Created Sat, 20 Aug 2016 02:26:25 +0000 by jmlynesjr


Sat, 20 Aug 2016 02:26:25 +0000

Hello all:

I purchased an Adafruit I2C Backpack(Product ID 292) and the 4 x 20 Character LCD.

Is this combination supported by the LiquidCrystal library under UECIDE? Any documentation/example code available?

Thanks, James


Sat, 20 Aug 2016 11:18:06 +0000

I have never worked with any of the I2C backpacks, so I have no idea if it will work or not. From what I have seen in the past you need "LiquidCrystal_I2C.h" wherever that comes from.

In theory, as long as it just works with Wire.h the standard Arduino library should just work with any board. It's only when they start doing strange things with AVR registers or assembly language that things go belly up. All I can suggest is try out the examples that come with the library and see what happens.


Mon, 22 Aug 2016 01:29:56 +0000


Thanks Matt.

I reviewed the Adafruit LCD library, Adafruit MCP23008 library, and the MCP23008 data sheet in gory detail.

Looks like I will be able to add MCP23008 initialization code to I2C code I have previously used with a Sparkfun I2C Backpack. I only need byte wide writes and can delete the bit manipulation code. Set all GPIO pins as outputs and write LCD control bytes through the GPIO register on the MCP23008.

Now I have a bunch of header pins to solder in.



Thu, 25 Aug 2016 19:07:17 +0000


"There are no five minute jobs..." (It's a long story)

The Sparkfun I2C backpack uses an Atmel chip and thus hides the bit twiddling from the user.

The Adafruit I2C backpack uses an I2C port expander chip which leaves all of the bit twiddling to the user.
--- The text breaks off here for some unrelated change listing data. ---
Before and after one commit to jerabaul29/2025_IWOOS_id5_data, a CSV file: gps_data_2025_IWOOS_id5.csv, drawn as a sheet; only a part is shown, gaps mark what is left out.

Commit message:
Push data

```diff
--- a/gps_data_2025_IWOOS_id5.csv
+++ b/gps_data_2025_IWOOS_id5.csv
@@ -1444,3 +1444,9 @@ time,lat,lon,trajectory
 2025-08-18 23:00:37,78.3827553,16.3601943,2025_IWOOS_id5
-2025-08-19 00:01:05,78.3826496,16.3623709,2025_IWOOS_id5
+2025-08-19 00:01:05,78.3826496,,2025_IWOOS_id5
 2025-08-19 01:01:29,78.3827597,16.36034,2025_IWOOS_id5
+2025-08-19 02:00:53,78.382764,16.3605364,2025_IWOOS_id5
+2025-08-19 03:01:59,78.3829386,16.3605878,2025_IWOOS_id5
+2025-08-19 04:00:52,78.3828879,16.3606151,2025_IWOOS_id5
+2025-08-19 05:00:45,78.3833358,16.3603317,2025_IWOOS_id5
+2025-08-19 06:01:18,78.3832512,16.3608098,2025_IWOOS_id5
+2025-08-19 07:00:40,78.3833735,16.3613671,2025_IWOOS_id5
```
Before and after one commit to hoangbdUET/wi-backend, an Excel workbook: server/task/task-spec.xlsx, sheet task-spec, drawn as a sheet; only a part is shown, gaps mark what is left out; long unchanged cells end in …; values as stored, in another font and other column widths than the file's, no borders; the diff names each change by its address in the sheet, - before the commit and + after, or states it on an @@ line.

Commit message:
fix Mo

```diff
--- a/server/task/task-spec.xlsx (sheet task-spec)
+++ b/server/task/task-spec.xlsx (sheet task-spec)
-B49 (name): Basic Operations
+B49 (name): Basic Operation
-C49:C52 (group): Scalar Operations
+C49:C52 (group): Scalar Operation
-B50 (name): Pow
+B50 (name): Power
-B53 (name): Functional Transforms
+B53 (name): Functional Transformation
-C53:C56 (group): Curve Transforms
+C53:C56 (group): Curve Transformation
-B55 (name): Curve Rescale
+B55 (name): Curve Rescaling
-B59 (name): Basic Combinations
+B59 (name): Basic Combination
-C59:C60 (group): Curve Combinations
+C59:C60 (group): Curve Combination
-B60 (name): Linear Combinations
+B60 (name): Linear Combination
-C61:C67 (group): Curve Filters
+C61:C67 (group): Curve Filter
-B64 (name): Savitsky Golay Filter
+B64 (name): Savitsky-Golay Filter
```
Read Microchip's AN587, "Interfacing PICmicro MCUs to an LCD Module", LCD section of John Peatman's(my favorite college professsor at GT) "Design with PIC Microcontrollers", and the LCD section of Tim Wilmshurst's "Designing Embedded Systems with PIC Microcontrollers Principles and Applications", both of which have good assembly language examples, started reading the HD44780 data sheet.

I prefer to write my own drivers so that I know what's going on and so that I can document the process. What I've seen so far is very poorly documented, IMHO.



Thu, 25 Aug 2016 21:08:59 +0000

The LCD protocol is pretty easy really. There's only about 10 commands with different bits that can be set / not set. The tricky bit comes with making the I2C interface create the right clock pulses etc.

I am guessing it has an 8-bit expander and is running the LCD in 4-bit mode, which gives you 4 spare bits for the E, RS, and R/W pins leaving one over for maybe controlling the back-light or something.


Fri, 26 Aug 2016 15:43:24 +0000


You hit the nail on the head. 8-bit port expander, 4-bit interface, and a few commands.

I have about about accumulated enough examples to put something together. I found a copy of LiquidCrystal_I2C and it appears to be a stripped down version of the "standard" LCD library, but is set up for a different I2C port expander and bit definition.

For whatever reason Adafruit decided to stick the 4 data bits in the middle of the byte instead of on a nibble boundry. BIG DUH! Complicates the bit twiddling.

From what I have seen in several drivers, the hassle seems to come from reading the busy flag bit. They have to keep flipping the port expander between reading and writing. I may try a stripped down delay based implementation and forget the busy bit for now.

Soapbox: Folks, just because this is a hobby, don't release undocumented code on the world.



Fri, 26 Aug 2016 21:46:41 +0000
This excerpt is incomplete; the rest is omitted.